Wall Street veteran Greg Fleming is finally CEO -- of something. And that something happens to involve the family fortune of the late John D. Rockefeller, once the wealthiest man in the U.S.
The 54-year-old former investment banker came within a heartbeat of the top job at Merrill Lynch & Co. in the mid-2000s, only to be knocked out of contention by the turmoil of the financial crisis and the brokerage firm's ensuing fire sale to Bank of America Corp. (BAC)
Then in 2010, Fleming took a job running Morgan Stanley's (MS) wealth- and money-management unit, positioning himself as a potential successor to CEO James Gorman. That run ended six years later when Gorman passed over Fleming to designate trading chief Colm Kelleher as president.
This time, Fleming is starting at the top. On Oct. 4, Rockefeller Financial Services Inc., which is controlled by a trust for the family, announced that Fleming would become CEO of Rockefeller Capital Management, a soon-to-be-formed firm that will compete with his old employers in the areas of wealth management, asset management and investment banking -- especially in the arena of ultra-rich clients that can afford substantial fees.

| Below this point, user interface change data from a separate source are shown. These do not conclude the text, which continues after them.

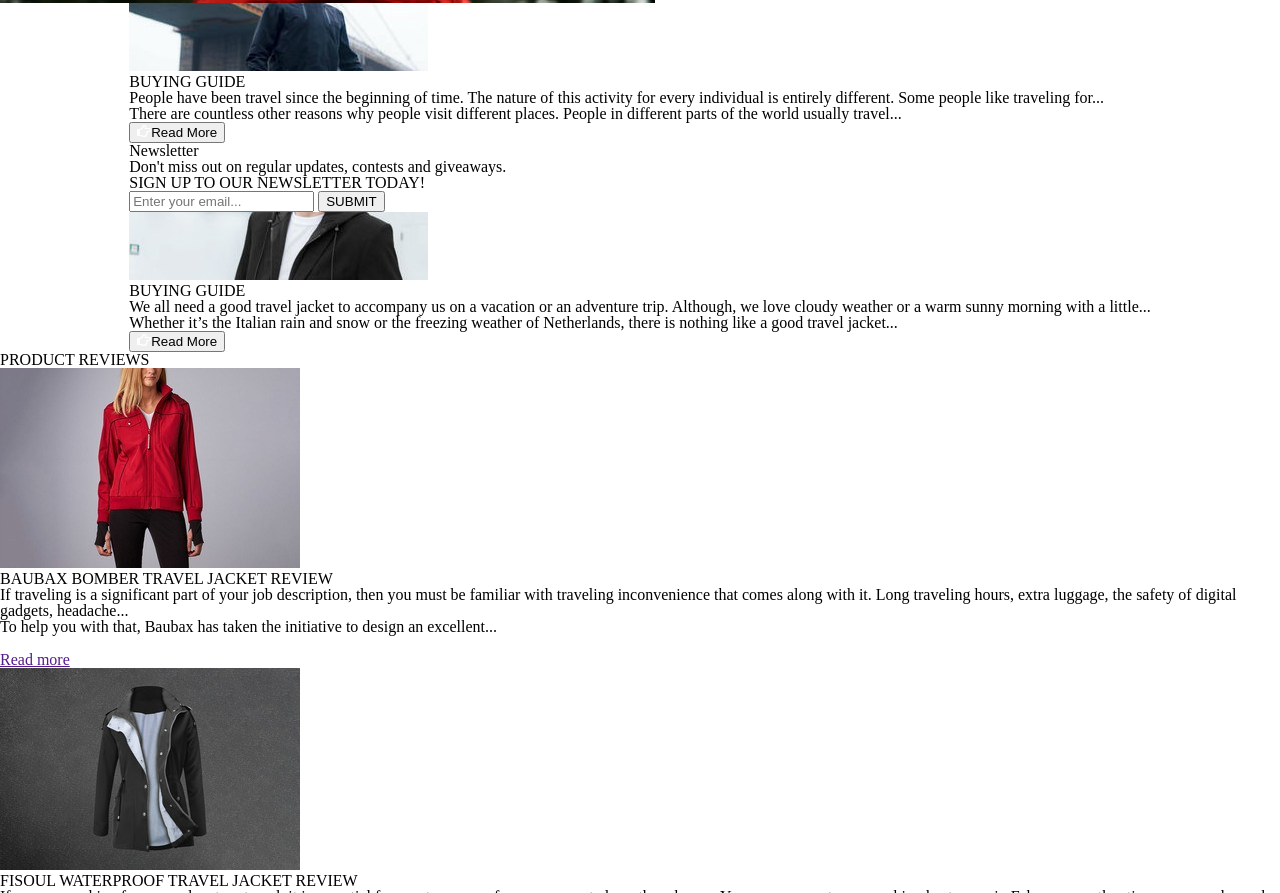
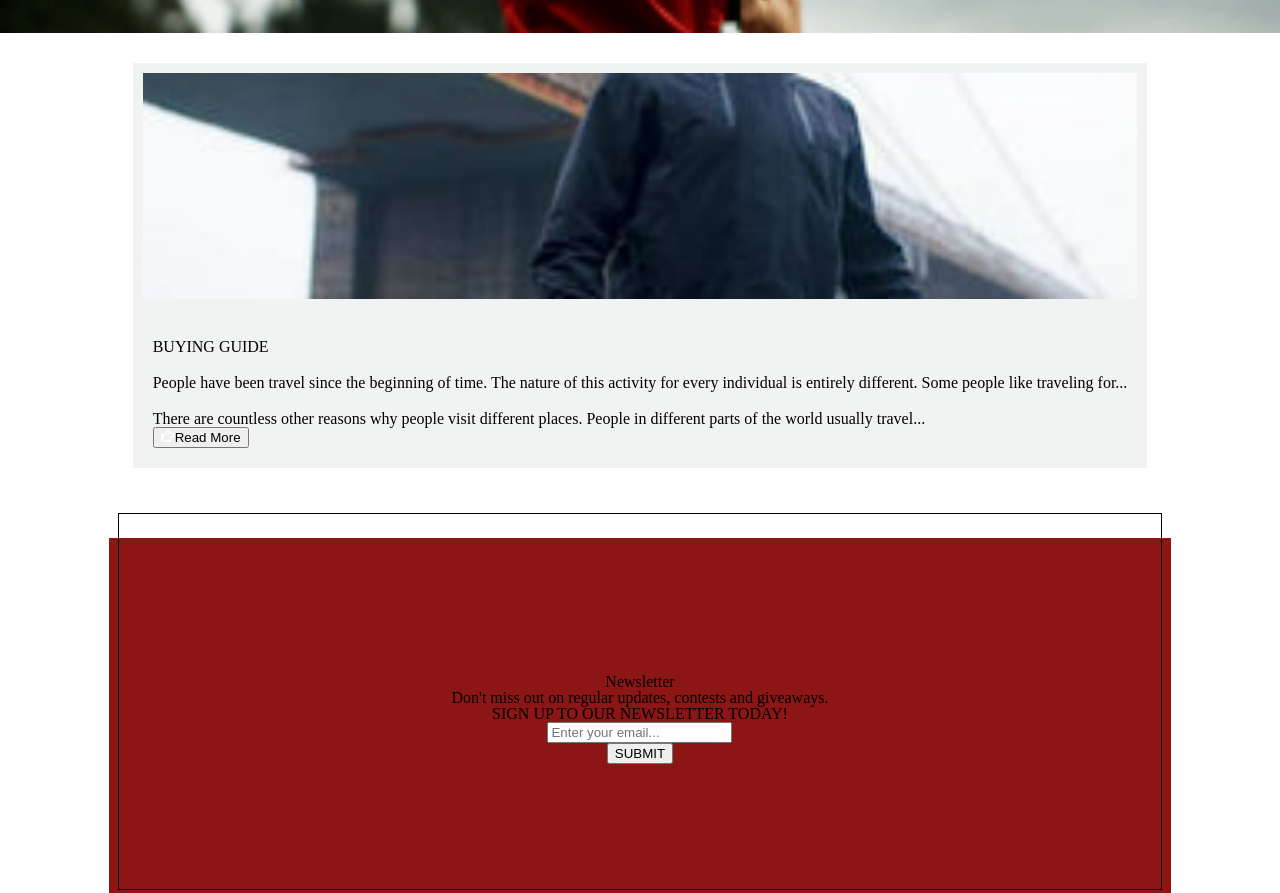
Before and after one commit to Pseudotsuga/Design-Challenge-301-401, a plain HTML site: page index.html in a window 1280 px wide. Shown: the part 267-1160 px from the top of the page. Drawn offline with Linux system fonts and the light colour scheme.

Commit message:
got buying guide & newsletter outline done

```diff
--- a/css/layout.css
+++ b/css/layout.css
@@ -33,13 +33,14 @@
   align-items: center;
 }
 
+/* buying guide section */
 .hm-top {
   width: 100%;
-  height: 230px;
+  height: 260px;
   margin-top: 40px;
   background-image: url(../images/main-image-300x105.png);
   background-repeat: no-repeat;
-  background-size: contain;
+  background-size: cover;
   display: flex;
   flex-direction: column;
   justify-content: center;
@@ -54,3 +55,66 @@
 .hm-top p {
   margin-top: 20px;
 }
+
+.hm-content-mid-1 {
+  margin: 30px 0;
+  padding: 0 30px;
+  display: flex;
+  flex-direction: column;
+  justify-content: center;
+  align-items: center;
+}
+
+.hm-buying {
+  display: flex;
+  flex-direction: column;
+  justify-content: center;
+  align-items: center;
+}
+
+.hm-buying > img:nth-of-type(1) {
+  width: 100%;
+  margin-bottom: 10px;
+}
+
+.hm-buying-sides {
+  padding: 10px;
+  background-color: #f1f3f2;
+}
+
+.hm-buying-sides > div:nth-of-type(1) {
+  padding: 10px;
+}
+
+.hm-buying-sides > div > h2,
+.hm-buying-sides > div > div > p {
+  margin-top: 20px;
+}
+
+#hm-newsletter {
+  box-sizing: border-box;
+  margin: 70px 0 30px;
+  padding: 10px;
+  width: 100%;
+  height: 361px;
+  background-color:#8c1515;
+}
+
+#box-border{
+  position: relative;
+  width: 100%;
+  height: 100%;
+  display: flex;
+  flex-direction: column;
+  justify-content: center;
+  align-items: center;
+}
+
+#box-border-effect {
+  content: '';
+  border: solid 1px black;
+  width: 100%;
+  height: 110%;
+  position: absolute;
+  top: -35px;
+}
--- a/index.html
+++ b/index.html
@@ -41,8 +41,9 @@
       </div>
     </div>
     <div class="hm-content-mid-1">
-      <div class="hm-buying">
+      <div class="hm-buying hm-buying-sides">
         <img src="./images/start-300x68.jpg" alt="jacket under bridge">
+          <div>
             <h2>BUYING GUIDE</h2>
             <div>
               <p>People have been travel since the beginning of time. The nature of this activity for every individual is entirely different. Some people like traveling for...</p>
@@ -50,21 +51,27 @@
             </div>
             <button><img src="./images/btn.png" alt="finger point icon">Read More</button>
           </div>
+      </div>
       <div class="hm-buying" id="hm-newsletter">
+        <div id="box-border">
+          <div id="box-border-effect"></div>
           <h2>Newsletter</h2>
           <p>Don't miss out on regular updates, contests and giveaways.</p>
           <h3>SIGN UP TO OUR NEWSLETTER TODAY!</h3>
           <input type="text" id="email" placeholder="Enter your email..." name="email">
           <button>SUBMIT</button>
         </div>
-      <div class="hm-buying">
+      </div>
+      <div class="hm-buying hm-buying-sides">
         <img src="./images/guide-300x68.jpg" alt="jacket under bridge">
+        <div>
           <h2>BUYING GUIDE</h2>
           <div>
             <p>We all need a good travel jacket to accompany us on a vacation or an adventure trip. Although, we love cloudy weather or a warm sunny morning with a little...</p>
             <p>Whether it’s the Italian rain and snow or the freezing weather of Netherlands, there is nothing like a good travel jacket...</p>
           </div>
           <button><img src="./images/btn.png" alt="finger point icon">Read More</button>
+        </div>
       </div>
     </div>
     <div class="hm-content-mid-2">
```
Lines whose indentation alone changed are shown as unchanged.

And it's not just the deep pockets of the Rockefeller family. A hedge fund, Viking Global Investors, will invest enough in the new company to hold a majority stake. (Financial terms weren't disclosed.) Fleming will serve on the Rockefeller Capital board with David Rockefeller Jr., a great-grandson of John D. Rockefeller, who monopolized the nascent oil industry in the late 1800s and early 1900s to become the first U.S. billionaire.
"The Rockefellers are clients, two are board members, and two are shareholders," Fleming said in a telephone interview with TheStreet. "Plus, the name is a fantastic cross-generational brand."

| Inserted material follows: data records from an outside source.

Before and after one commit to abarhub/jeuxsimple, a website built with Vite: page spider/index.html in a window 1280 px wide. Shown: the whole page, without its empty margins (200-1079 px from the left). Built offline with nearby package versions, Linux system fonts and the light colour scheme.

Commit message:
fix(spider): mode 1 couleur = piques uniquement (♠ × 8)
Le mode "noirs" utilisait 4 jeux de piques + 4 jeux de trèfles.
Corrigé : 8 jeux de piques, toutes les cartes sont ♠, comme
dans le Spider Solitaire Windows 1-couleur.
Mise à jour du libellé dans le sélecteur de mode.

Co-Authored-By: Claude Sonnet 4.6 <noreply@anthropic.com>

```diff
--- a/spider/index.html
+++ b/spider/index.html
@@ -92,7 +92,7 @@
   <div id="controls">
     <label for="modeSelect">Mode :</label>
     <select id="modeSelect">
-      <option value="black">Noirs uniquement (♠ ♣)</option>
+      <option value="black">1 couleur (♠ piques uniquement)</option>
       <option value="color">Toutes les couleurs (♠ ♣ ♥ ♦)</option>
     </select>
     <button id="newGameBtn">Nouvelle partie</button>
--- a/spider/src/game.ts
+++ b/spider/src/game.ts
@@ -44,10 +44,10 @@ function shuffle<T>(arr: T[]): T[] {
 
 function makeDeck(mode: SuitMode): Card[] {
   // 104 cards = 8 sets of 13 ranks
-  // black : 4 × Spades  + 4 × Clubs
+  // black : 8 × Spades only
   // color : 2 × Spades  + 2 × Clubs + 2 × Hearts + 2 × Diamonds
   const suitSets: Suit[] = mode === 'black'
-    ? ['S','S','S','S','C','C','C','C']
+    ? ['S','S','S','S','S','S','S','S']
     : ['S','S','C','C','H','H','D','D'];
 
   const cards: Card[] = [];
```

The new company, set to be officially created in the first quarter of 2018, will encompass the existing operations of Rockefeller & Co., a wealth and money-management firm set up by the family in 1979. Rockefeller & Co. has about $16 billion of assets under management and is currently led by Reuben Jeffery, a former Goldman Sachs Group Inc. (GS) executive who later served as chairman of the U.S. Commodity Futures Trading Commission under former President George W. Bush.
The operations are based at -- naturally -- Rockefeller Plaza in midtown Manhattan. The firm usually targets clients with at least $30 million, according to a regulatory filing.
The strategy for Rockefeller Capital, according to Fleming, will be to grow Rockefeller & Co.'s business of overseeing money for rich families, companies, non-profit organizations and foundations -- i.e. the Rockefeller Foundation -- while adding an investment-banking practice to advise clients on deals like mergers and other corporate transactions. The company also will make more loans to clients, Fleming said.
The executive plans to hire more wealth advisers and salespeople to market the firm's money-management offerings more broadly to endowments and pensions. There's also a need for more investment bankers for the dealmaking unit, he said.
"Let's say we are up and running in the first part of next year," Fleming said. "It'll be over the next two, three, four or five years where we build the capabilities out."
Fleming has been on Wall Street for three decades. As an investment banker in the 1990s, he represented big money managers like Franklin Resources Inc. (BEN) in corporate mergers, and in 1999, he advised BlackRock Inc. (BLK) on its initial public offering at about $14 a share. (It's now at $462.45.) In 2004, Fleming orchestrated the sale of Merrill Lynch's investment arm to BlackRock in exchange for a stake in the fast-growing money-management firm.
After leaving Morgan Stanley, Fleming cooled his heels teaching ethics and capital-markets courses at Yale Law School while freelancing investment-banking assignments for friends and business acquaintances.
Earlier this year, he inked a deal on behalf of Anthony Scaramucci to sell a stake in his hedge-fund investment firm, SkyBridge Capital, paving the way for the executive's (infamously brief) role as President Donald Trump's communications director.
More recently, Fleming advised retired New York Yankees all-star Derek Jeter and a group of businessmen on their purchase of the Miami Marlins baseball team. (Fleming got a small stake in the team through the deal, he says.)
Since then, news headlines have identified him simply as, "Derek Jeter's banker."
"When you've been around for a while, people only remember the last couple things you did," Fleming said.
Soon, he'll be known as the Rockefellers' money man.